As the school psychologist during all my undergraduate years as at Grove City College, Warren Throckmorton counseled a couple of my friends about their closeted homosexuality. (I also visited Professor Throckmorton while a junior and an Evangelical Christian for probably three elective counseling sessions but for different reasons. I liked him a lot.) Here’s how Box Turtle Bulletin sums up the Throckmorton my friends and I remember:
As a conservative Christian psychologist, Throckmorton has supported the right of counselors and ministries to offer ex-gay therapies. Earlier in the decade, Throckmorton worked with PFOX in their efforts to oppose sex education curriculum in a suburban Washington, D.C. which was friendly to gay students, and he produced the video I Do Exist which promoted ex-gay therapy.
And now, here’s a very cool update. There is an anti-gay propagandist, Scott Lively, author of Pink Swastika who is running around trying to argue that Nazism was an essentially homosexual movement and that the present day gay rights movement is a fascist one. Here’s how Throckmorton responded:
Grove City College professor Warren Throckmorton has undertaken a remarkable series of posts which methodically dissects The Pink Swastikaand looks at the historical distortions behind it. Many LGBT people might find Throckmorton’s work in this area a pleasant surprise.
And for his own words, here are excerpts of Throckmorton rebutting this dangerous nonsense and standing up for Nietzsche:
it is unthinkable that Nietzsche would have approved of National Socialism. One Nietzsche scholar, Stephen Holgate at Warwick University, believes Nietzsche would have been critical of how the Nazi’s applied his writing, saying, “Nietzsche was not anti-Semitic or a nationalist, and hated the herd mentality.” However, Nietzsche’s sister was quite enamored with the Nazis and promoted her brother’s works in that context. Writer Ben Macintyre, who Lively and Abrams quote to support their views, dismissed the notion that Nietzsche was sympathetic to National Socialism.

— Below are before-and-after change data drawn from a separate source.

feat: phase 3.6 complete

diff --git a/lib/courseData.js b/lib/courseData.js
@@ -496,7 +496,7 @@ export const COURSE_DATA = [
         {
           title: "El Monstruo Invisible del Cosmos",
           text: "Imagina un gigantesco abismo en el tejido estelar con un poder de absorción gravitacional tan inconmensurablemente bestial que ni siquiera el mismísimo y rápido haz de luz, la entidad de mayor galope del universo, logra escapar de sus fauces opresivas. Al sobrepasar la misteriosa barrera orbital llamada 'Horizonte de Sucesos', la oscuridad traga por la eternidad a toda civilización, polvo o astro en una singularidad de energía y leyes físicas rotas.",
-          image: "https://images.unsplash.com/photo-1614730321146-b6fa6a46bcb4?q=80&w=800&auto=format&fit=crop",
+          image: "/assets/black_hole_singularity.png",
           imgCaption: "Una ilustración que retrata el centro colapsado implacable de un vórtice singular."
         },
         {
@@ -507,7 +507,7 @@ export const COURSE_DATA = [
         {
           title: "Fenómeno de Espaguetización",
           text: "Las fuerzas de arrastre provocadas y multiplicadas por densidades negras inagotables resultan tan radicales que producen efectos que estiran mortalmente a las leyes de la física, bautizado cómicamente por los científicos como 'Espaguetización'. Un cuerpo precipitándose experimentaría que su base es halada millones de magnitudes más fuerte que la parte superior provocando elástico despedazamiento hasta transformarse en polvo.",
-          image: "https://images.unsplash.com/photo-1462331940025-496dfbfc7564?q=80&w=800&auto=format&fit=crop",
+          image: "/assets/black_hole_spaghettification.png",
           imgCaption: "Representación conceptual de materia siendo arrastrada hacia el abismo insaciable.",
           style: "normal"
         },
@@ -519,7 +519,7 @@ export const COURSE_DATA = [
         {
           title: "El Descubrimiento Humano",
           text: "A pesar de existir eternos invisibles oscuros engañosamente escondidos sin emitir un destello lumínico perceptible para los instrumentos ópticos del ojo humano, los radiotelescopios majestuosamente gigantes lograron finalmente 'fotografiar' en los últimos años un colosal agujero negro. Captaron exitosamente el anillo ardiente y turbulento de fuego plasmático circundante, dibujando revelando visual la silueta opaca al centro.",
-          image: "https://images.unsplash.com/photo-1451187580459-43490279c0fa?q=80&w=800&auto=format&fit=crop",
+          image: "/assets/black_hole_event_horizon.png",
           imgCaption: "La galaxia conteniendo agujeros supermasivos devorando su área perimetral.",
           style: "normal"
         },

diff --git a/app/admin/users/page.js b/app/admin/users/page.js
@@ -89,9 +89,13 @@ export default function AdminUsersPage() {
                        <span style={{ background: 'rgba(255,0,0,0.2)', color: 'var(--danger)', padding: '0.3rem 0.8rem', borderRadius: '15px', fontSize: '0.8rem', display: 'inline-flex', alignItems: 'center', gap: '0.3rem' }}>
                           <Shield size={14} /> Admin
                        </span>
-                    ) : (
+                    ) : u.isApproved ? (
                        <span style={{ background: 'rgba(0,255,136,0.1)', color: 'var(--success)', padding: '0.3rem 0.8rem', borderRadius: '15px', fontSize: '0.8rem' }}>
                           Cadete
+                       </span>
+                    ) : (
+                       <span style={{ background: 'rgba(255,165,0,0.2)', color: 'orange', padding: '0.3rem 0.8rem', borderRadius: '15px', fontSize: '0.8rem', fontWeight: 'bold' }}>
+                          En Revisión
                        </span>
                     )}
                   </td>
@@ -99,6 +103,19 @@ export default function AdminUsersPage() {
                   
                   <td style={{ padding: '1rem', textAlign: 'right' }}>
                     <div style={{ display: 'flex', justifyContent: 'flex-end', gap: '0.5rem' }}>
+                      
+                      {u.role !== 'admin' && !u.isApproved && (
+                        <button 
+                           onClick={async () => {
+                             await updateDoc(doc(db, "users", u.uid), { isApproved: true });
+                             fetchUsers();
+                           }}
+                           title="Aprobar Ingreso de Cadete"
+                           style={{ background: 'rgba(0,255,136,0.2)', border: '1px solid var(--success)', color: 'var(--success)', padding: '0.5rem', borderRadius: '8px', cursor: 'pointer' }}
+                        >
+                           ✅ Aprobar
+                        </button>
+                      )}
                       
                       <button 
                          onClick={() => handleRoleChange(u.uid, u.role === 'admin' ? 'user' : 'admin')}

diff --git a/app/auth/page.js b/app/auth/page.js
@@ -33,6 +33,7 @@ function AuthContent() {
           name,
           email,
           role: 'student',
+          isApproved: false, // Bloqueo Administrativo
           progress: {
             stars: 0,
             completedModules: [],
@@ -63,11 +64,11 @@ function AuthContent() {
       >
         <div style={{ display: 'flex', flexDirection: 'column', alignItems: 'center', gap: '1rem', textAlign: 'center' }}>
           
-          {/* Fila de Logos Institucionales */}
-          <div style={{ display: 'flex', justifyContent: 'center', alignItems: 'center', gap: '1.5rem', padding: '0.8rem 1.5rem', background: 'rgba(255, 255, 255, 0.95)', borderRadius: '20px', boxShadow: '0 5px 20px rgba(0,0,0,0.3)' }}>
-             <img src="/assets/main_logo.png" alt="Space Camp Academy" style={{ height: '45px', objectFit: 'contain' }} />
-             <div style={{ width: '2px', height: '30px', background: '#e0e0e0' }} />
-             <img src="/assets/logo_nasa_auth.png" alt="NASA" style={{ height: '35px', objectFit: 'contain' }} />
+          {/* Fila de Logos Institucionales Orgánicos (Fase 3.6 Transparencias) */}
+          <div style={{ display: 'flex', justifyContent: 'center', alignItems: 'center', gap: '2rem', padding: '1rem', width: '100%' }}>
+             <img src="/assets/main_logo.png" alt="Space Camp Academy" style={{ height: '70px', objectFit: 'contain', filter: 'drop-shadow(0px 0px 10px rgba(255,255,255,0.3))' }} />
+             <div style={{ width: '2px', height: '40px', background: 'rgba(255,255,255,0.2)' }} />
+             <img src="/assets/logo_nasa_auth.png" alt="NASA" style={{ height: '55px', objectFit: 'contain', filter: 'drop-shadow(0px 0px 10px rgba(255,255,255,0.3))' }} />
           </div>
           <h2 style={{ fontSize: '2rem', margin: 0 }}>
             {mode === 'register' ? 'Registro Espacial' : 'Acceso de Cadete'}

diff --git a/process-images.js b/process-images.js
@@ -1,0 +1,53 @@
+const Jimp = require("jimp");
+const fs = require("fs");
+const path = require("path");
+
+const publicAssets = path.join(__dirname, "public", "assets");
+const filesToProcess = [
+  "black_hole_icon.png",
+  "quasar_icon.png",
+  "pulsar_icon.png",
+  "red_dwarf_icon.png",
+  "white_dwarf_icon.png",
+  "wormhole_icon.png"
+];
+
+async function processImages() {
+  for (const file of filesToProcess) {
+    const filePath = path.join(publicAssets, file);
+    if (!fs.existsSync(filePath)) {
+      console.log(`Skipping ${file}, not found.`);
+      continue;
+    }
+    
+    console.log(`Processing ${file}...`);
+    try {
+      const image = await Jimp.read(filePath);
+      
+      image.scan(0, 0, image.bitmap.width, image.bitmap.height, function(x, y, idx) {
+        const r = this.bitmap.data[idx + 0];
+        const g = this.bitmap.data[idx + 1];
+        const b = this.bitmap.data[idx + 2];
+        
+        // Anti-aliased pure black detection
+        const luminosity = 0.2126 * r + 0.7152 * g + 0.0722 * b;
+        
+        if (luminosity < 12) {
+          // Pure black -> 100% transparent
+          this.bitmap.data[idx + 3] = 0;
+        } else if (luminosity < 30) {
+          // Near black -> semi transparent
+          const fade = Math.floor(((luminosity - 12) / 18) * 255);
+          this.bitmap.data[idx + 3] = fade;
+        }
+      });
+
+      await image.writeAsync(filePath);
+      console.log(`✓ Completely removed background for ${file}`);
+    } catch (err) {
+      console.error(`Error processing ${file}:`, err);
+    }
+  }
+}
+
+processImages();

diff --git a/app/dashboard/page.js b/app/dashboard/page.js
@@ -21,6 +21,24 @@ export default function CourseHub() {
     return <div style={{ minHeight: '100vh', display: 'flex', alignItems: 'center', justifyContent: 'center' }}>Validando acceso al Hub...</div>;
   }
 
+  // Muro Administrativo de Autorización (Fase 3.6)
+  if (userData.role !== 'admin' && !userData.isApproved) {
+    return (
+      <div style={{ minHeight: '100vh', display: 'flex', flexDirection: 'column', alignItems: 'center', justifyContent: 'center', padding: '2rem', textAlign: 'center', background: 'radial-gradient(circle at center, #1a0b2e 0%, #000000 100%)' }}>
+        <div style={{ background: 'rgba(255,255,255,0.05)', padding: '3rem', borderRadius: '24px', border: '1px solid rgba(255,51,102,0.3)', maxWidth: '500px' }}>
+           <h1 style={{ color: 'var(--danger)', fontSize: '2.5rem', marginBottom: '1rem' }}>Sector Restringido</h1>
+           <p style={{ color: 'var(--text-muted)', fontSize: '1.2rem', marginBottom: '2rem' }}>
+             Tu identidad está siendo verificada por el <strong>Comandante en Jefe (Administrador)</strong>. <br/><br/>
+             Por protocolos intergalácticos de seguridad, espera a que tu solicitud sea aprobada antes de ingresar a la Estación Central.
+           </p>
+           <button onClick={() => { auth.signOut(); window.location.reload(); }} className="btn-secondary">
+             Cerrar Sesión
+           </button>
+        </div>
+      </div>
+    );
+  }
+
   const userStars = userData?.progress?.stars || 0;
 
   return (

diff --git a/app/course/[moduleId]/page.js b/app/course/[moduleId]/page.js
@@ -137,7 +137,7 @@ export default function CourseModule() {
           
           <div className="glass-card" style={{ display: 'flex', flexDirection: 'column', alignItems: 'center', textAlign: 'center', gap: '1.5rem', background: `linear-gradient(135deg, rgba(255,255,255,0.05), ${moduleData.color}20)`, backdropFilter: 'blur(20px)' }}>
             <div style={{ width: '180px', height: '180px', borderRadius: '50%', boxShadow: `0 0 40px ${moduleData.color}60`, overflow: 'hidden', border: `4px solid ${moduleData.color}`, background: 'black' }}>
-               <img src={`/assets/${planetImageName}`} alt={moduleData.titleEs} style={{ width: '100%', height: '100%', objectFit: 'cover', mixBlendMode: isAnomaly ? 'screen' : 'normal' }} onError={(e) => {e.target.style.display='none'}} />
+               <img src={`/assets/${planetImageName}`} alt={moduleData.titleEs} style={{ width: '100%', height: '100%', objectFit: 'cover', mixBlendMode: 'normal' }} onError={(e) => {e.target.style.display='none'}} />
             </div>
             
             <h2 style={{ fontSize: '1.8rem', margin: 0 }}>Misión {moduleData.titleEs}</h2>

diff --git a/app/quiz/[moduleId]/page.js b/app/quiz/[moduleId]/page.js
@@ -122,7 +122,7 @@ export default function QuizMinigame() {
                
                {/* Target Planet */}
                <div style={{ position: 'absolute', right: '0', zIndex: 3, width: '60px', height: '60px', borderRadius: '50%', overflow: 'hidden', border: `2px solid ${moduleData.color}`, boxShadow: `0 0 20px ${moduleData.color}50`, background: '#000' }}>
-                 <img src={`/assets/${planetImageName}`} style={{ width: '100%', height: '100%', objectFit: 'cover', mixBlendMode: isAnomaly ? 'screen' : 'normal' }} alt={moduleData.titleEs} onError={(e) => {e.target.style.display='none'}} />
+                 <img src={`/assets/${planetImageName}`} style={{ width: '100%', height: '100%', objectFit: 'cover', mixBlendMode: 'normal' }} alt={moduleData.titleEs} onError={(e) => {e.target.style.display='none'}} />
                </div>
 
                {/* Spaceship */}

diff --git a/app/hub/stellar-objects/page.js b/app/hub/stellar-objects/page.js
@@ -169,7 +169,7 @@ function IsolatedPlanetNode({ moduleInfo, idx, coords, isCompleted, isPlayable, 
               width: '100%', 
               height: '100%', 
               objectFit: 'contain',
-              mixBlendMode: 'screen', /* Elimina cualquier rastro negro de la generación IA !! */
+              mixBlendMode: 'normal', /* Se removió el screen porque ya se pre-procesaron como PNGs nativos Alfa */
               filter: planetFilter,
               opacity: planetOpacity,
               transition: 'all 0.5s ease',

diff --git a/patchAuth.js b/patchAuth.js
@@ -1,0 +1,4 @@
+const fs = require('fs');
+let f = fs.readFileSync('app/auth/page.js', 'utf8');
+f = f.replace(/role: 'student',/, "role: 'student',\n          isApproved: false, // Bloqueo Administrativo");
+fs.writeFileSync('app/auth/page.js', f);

Nietzsche’s views about the ideas later embraced by the Nazis is not conjecture. Clearly, what the Nazis embraced was the edited version of his work packaged by his racist heterosexual sister. Nietzsche’s sexuality — whatever it might have been — cannot be held to have anything to do with the selective use of his philosophy by his sister and the Nazis.
Given the presumed influence on the Nazis, Lively and Abrams need to prove Nietzsche was homosexual for their argument to seem plausible. However, the evidence that Nietzche was a homosexual is quite sparse and speculative.
In Uganda among Christian groups and government leaders, and encouraged by Mr. Lively, homosexuality is considered the root of society’s evils. Two of the American “experts,” Lively and Brundidge supported the notion of toughening laws against homosexuality with compulsory “treatment” considered an option. Treatment protocols are being readied now.
Scott Lively encouraged the Uganda church leaders to view the tiny gay movement in Uganda as related in some way to the same movement that propelled the Nazis to power in Germany. However, if one looks for similarities in rhetoric and policy positions, one can more readily find them by noting how the government in power then in Germany and now in Uganda regarded homosexuality. In The Pink Swastika, Lively discounts the Nazis’ public rhetoric and policies as a means of distracting attention to the homosexuality in the ranks of Nazi leaders. What might the same rhetoric and public policy objectives mean in Uganda?
I think any parallels between Nazi Germany then and homosexuality now will lead to mostly inaccurate conclusions, including the similarities in rhetoric I point out here. Many groups, including gay and Christian activists, have used Holocaust metaphors to frame rhetoric in a way that will sway public sentiment. In truth, gays were not victimized to the same degree that the Jews were, but they were victimized. Christian advocates such as Mr. Lively, who want to make sinister linkages between Nazi Germany and gay people must be prepared to explain why more obvious rhetorical and policy similarities, such as noted above, are not indicative of equally nefarious intents.
This rhetorical sword cuts two directions and without any benefit to the Gospel. These analogies are not only factually challenged but have the woeful effect of hindering the Gospel. When Christians make spurious comparisons to the Nazis, they should not be surprised when the targets of those comparisons lash back and consider them hateful. There should be little wonder why they don’t feel the Love.
There are many more such posts linked at the bottom of the Nietzsche post and through Box Turtle Bulletin.